- **Work request**: Show each line of the entries below in which the word "axis" appears.

- **Change detection data**:
------

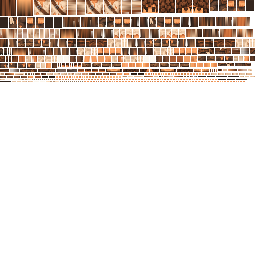
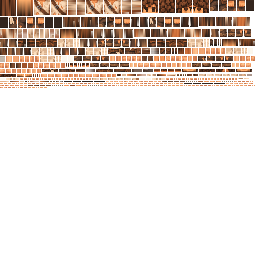
Brazo y mano rehechos con la hoja del brazo sin ropa (guia_24): hombro ancho con escalones, codo, antebrazo que se afina, muñeca, palma gruesa y dedos con sus falanges; la piel del brazo sale de esa hoja; brazo de primera persona algo más grande
Claude-Session: https://claude.ai/code/session_01SUfm666uxCB4apPjWCK6VE

Changed region(s): [[0.0, 0.0938, 1.0, 0.3438]]

diff --git a/tools/modelo_desde_guia.py b/tools/modelo_desde_guia.py
@@ -34,6 +34,12 @@ BACK_X = 1081    # ... en la de espaldas (la derecha del personaje, a la derecha
 SIDE_X = 689     # ... en la de lado (muestra el lado derecho; delante = a la derecha de la imagen)
 K = 2            # casillas de textura por píxel del modelo
 
+# Hoja del brazo sin ropa (docs/estilo/guia_24_brazo_vistas.webp): proporciones del brazo y la mano,
+# y la piel de sus cajas. Vistas de frente, espalda, lado de fuera y de dentro, el brazo colgando.
+ARM_SHEET = os.path.join(ROOT, "docs", "estilo", "guia_24_brazo_vistas.webp")
+ARM = {"S": 41.5, "tip_y": 560, "tip": 9.4, "axis": 5.25,  # punta de los dedos: y = 560 en la hoja
+       "front": 340, "back": 618, "outer": 912, "inner": 1195}
+
 SKIN = "skin"      # filtro: piel (la mano no debe coger las pulseras de encima)
 SHIRT = "shirt"    # filtro: casillas que no son camisa se cambian por la camisa más cercana
 BROWN = "brown"    # filtro: cuero / tela marrón
@@ -54,24 +60,26 @@ BONES = [
     ("leg_right/lower", "lower", "leg_right", (2.0, 8.0, 0)),   # rodilla
     ("leg_right/lower/foot", "foot", "leg_right/lower", (2.0, 3.3, 0)),  # tobillo
     ("arm_right", "arm_right", None, (5.25, 21.2, 0)),          # hombro
-    ("arm_right/lower", "lower", "arm_right", (5.25, 16.7, 0)),  # codo
-    ("arm_right/lower/wrist", "wrist", "arm_right/lower", (5.25, 13.4, 0)),  # muñeca
+    ("arm_right/lower", "lower", "arm_right", (5.25, 17.1, 0)),  # codo
+    ("arm_right/lower/wrist", "wrist", "arm_right/lower", (5.25, 13.35, 0)),  # muñeca
     # Dónde se agarra un mango: dentro del puño cerrado, bajo la palma.
-    ("arm_right/lower/grip", "grip", "arm_right/lower", (5.0, 11.0, 0.0)),
+    ("arm_right/lower/grip", "grip", "arm_right/lower", (5.05, 10.35, 0.0)),
 ]
 
 # Mano: palma y dedos con sus falanges. Los dedos van uno detrás de otro de delante (índice, -Z) a
 # atrás (meñique), pegados al lado de la palma (-X en la mano derecha, hacia el cuerpo), y se
 # doblan hacia ese lado. Cada falange es un hueso: nudillo, articulación del medio y la de la punta.
-PALM_BOTTOM = 11.7
-FINGER_X = (4.3, 5.45)                      # grosor de los dedos
+# Medidas de la hoja del brazo (guia_24): la palma es más ancha (2,4) que gruesa (1,5) y los dedos,
+# más finos que la palma, miden 1,6 en total.
+PALM_BOTTOM = 11.0
+FINGER_X = (4.5, 5.9)                       # grosor de los dedos
 FINGERS = [  # (z0, z1, largos de las 3 falanges)
-    (-1.45, -0.75, (0.75, 0.55, 0.45)),     # índice
-    (-0.72, -0.02, (0.8, 0.6, 0.45)),       # corazón
-    (0.01, 0.71, (0.75, 0.55, 0.45)),       # anular
-    (0.74, 1.4, (0.6, 0.45, 0.4)),          # meñique
+    (-1.2, -0.63, (0.65, 0.5, 0.45)),       # índice
+    (-0.59, -0.02, (0.7, 0.55, 0.45)),      # corazón
+    (0.02, 0.59, (0.65, 0.5, 0.45)),        # anular
+    (0.63, 1.15, (0.55, 0.42, 0.38)),       # meñique
 ]
-THUMB = {"base": (3.95, 12.9, -1.15), "size": (0.8, 0.8), "lengths": (0.85, 0.65)}
+THUMB = {"base": (4.35, 12.55, -1.25), "size": (0.8, 0.8), "lengths": (0.9, 0.7)}
 
 
 def hand_bones_and_boxes():
@@ -84,7 +92,7 @@ def hand_bones_and_boxes():
         for j, length in enumerate(lengths):
             bid = "arm_right/lower/wrist/f%d%s" % (f, "abc"[j]) if j == 0 else parent + "/f%d%s" % (f, "abc"[j])
             bones.append((bid, "f%d%s" % (f, "abc"[j]), parent, (cx, y, (z0 + z1) / 2)))
-            boxes.append(box(bid, (FINGER_X[0], y - length - 0.05, z0), (FINGER_X[1], y + 0.05, z1), name="dedo", filter=SKIN))
+            boxes.append(box(bid, (FINGER_X[0], y - length - 0.05, z0), (FINGER_X[1], y + 0.05, z1), name="dedo", filter=SKIN, sheet="arm"))
             parent = bid
             y -= length
     # Pulgar: sale del lado de delante de la palma, hacia abajo.
@@ -95,7 +103,7 @@ def hand_bones_and_boxes():
         bid = parent + "/t" + "ab"[j]
         bones.append((bid, "t" + "ab"[j], parent, (bx, by, bz)))
         boxes.append(box(bid, (bx - w / 2, by - length - 0.05, bz - d / 2), (bx + w / 2, by + 0.05, bz + d / 2),
-                         name="pulgar", sample_from=None, filter=SKIN))
+                         name="pulgar", sample_from=None, filter=SKIN, sheet="arm"))
         parent = bid
         by -= length
     return bones, boxes
@@ -118,20 +126,28 @@ def boxes_right_side():
     b.append(box("leg_right/lower/foot", (0.1, 0.5, -2.9), (4.0, 4.4, 2.1), name="bota"))
     b.append(box("leg_right/lower/foot", (0.0, 0.0, -3.2), (4.1, 0.55, 2.3), name="suela",
                  color=(52, 38, 30)))
-    # Brazo: hombro redondeado (escalones), brazo, manga con volumen rota en diagonal.
-    b.append(box("arm_right", (4.0, 16.6, -1.4), (6.5, 21.3, 1.4)))
-    b.append(box("arm_right", (4.25, 21.3, -1.15), (6.25, 22.0, 1.15)))
-    # Manga: tres tiras de delante a atrás, cada una más larga (corte en diagonal), y la hombrera.
-    for k, (z0, z1, bottom) in enumerate([(-1.7, -0.55, 18.6), (-0.55, 0.55, 18.0), (0.55, 1.7, 17.4)]):
-        b.append(box("arm_right", (3.7, bottom, z0), (6.8, 21.6, z1), name="manga", filter=SHIRT))
-    b.append(box("arm_right", (3.95, 21.6, -1.45), (6.55, 22.3, 1.45), name="manga", filter=SHIRT))
-    # Antebrazo, dos pulseras de cuero con relieve (y un remache delante), mano grande y pulgar.
-    b.append(box("arm_right/lower", (4.1, 13.3, -1.15), (6.4, 16.9, 1.15)))
-    for y0 in (13.5, 14.6):
-        b.append(box("arm_right/lower", (3.8, y0, -1.45), (6.7, y0 + 0.8, 1.45), name="pulsera", filter=BROWN))
-        b.append(box("arm_right/lower", (4.95, y0 + 0.2, -1.7), (5.55, y0 + 0.6, -1.45), name="remache",
+    # Brazo (medidas de guia_24): hombro ancho redondeado con escalones, brazo, codo más estrecho,
+    # antebrazo que se afina hacia la muñeca. La piel sale de la hoja del brazo.
+    arm = {"sheet": "arm", "filter": SKIN}
+    b.append(box("arm_right", (4.4, 21.75, -0.9), (6.1, 22.3, 0.9), name="hombro", **arm))
+    b.append(box("arm_right", (3.75, 20.1, -1.5), (6.75, 21.6, 1.5), name="hombro", **arm))
+    b.append(box("arm_right", (4.0, 19.7, -1.25), (6.5, 21.95, 1.25), name="hombro", **arm))
+    b.append(box("arm_right", (4.15, 17.3, -1.0), (6.35, 20.0, 1.0), name="brazo", **arm))
+    b.append(box("arm_right/lower", (4.3, 16.8, -0.9), (6.2, 17.5, 0.9), name="codo", **arm))
+    b.append(box("arm_right/lower", (4.2, 13.8, -0.95), (6.3, 16.9, 0.95), name="antebrazo", **arm))
+    b.append(box("arm_right/lower", (4.35, 13.2, -0.85), (6.15, 13.9, 0.85), name="muneca", **arm))
+    # Manga con volumen: tres tiras de delante a atrás, cada una más larga (corte en diagonal), y
+    # la hombrera por encima.
+    for z0, z1, bottom in [(-1.75, -0.58, 18.7), (-0.58, 0.58, 18.1), (0.58, 1.75, 17.5)]:
+        b.append(box("arm_right", (3.5, bottom, z0), (7.0, 21.75, z1), name="manga", filter=SHIRT))
+    b.append(box("arm_right", (3.9, 21.7, -1.45), (6.6, 22.45, 1.45), name="manga", filter=SHIRT))
+    # Dos pulseras de cuero con relieve (y un remache delante).
+    for y0 in (13.5, 14.5):
+        b.append(box("arm_right/lower", (3.95, y0, -1.2), (6.55, y0 + 0.7, 1.2), name="pulsera", filter=BROWN))
+        b.append(box("arm_right/lower", (4.95, y0 + 0.15, -1.45), (5.55, y0 + 0.55, -1.2), name="remache",
                      color=(150, 120, 90)))
-    b.append(box("arm_right/lower/wrist", (3.8, PALM_BOTTOM, -1.5), (6.7, 13.5, 1.5), name="palma", filter=SKIN))
+    # Mano: palma más ancha que gruesa; dedos y pulgar en HAND_BOXES.
+    b.append(box("arm_right/lower/wrist", (4.25, PALM_BOTTOM, -1.25), (6.25, 13.45, 1.25), name="palma", **arm))
     b += HAND_BOXES
     return b
 
@@ -253,7 +269,49 @@ def ncells(length):
     return max(1, int(round(length * K)))
 
 
+def arm_face_pixels(bx, face):
+    """Una cara de una caja del brazo, de la hoja del brazo (guia_24): x respecto al eje del brazo."""
+    sheet = _arm_sheet()
+    x0, y0, z0 = bx["from"]
+    x1, y1, z1 = bx["to"]
+    if x0 + x1 < 0:  # brazo izquierdo: se mira como el derecho (la piel es simétrica)
+        x0, x1 = -x1, -x0
+        face = {"right": "left", "left": "right"}.get(face, face)
+    a = ARM
+    to_y = lambda y: a["tip_y"] - (y - a["tip"]) * a["S"]
+    ya, yb = to_y(y1), to_y(y0)
+    if face == "front":
+        xa, xb = a["front"] - (x1 - a["axis"]) * a["S"], a["front"] - (x0 - a["axis"]) * a["S"]
+    elif face == "back":
+        xa, xb = a["back"] + (x0 - a["axis"]) * a["S"], a["back"] + (x1 - a["axis"]) * a["S"]
+    elif face == "right":
+        xa, xb = a["outer"] - z1 * a["S"], a["outer"] - z0 * a["S"]
+    elif face == "left":
+        xa, xb = a["inner"] + z0 * a["S"], a["inner"] + z1 * a["S"]
+    else:
+        y = y1 if face == "top" else y0
+        yy = to_y(y) + (a["S"] * 0.3 if face == "top" else -a["S"] * 0.3)
+        cols, rows = ncells(x1 - x0), ncells(z1 - z0)
+        row = sample_strip(sheet, a["front"] - (x1 - a["axis"]) * a["S"], a["front"] - (x0 - a["axis"]) * a["S"],
+                           yy - 3, yy + 3, cols, 1)[0]
+        return fix(np.repeat(row[None], rows, axis=0), is_skin)
+    cols = ncells((x1 - x0) if face in ("front", "back") else (z1 - z0))
+    return fix(sample_strip(sheet, xa, xb, ya, yb, cols, ncells(y1 - y0)), is_skin)
+
+
+_ARM_SHEET = None
+
+
+def _arm_sheet():
+    global _ARM_SHEET
+    if _ARM_SHEET is None:
+        _ARM_SHEET = np.asarray(Image.open(ARM_SHEET).convert("RGB")).astype(float)
+    return _ARM_SHEET
+
+
 def face_pixels(sheet, bx, face):
+    if bx.get("sheet") == "arm":
+        return arm_face_pixels(bx, face)
     x0, y0, z0 = bx["from"]
     x1, y1, z1 = bx["to"]
     if bx.get("sample_from"):  # zona propia en la vista de frente/lado (x o z, y): orejas, trapo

------

- **Answer space**:
+ARM = {"S": 41.5, "tip_y": 560, "tip": 9.4, "axis": 5.25,  # punta de los dedos: y = 560 en la hoja
+        xa, xb = a["front"] - (x1 - a["axis"]) * a["S"], a["front"] - (x0 - a["axis"]) * a["S"]
+        xa, xb = a["back"] + (x0 - a["axis"]) * a["S"], a["back"] + (x1 - a["axis"]) * a["S"]
+        row = sample_strip(sheet, a["front"] - (x1 - a["axis"]) * a["S"], a["front"] - (x0 - a["axis"]) * a["S"],
+        return fix(np.repeat(row[None], rows, axis=0), is_skin)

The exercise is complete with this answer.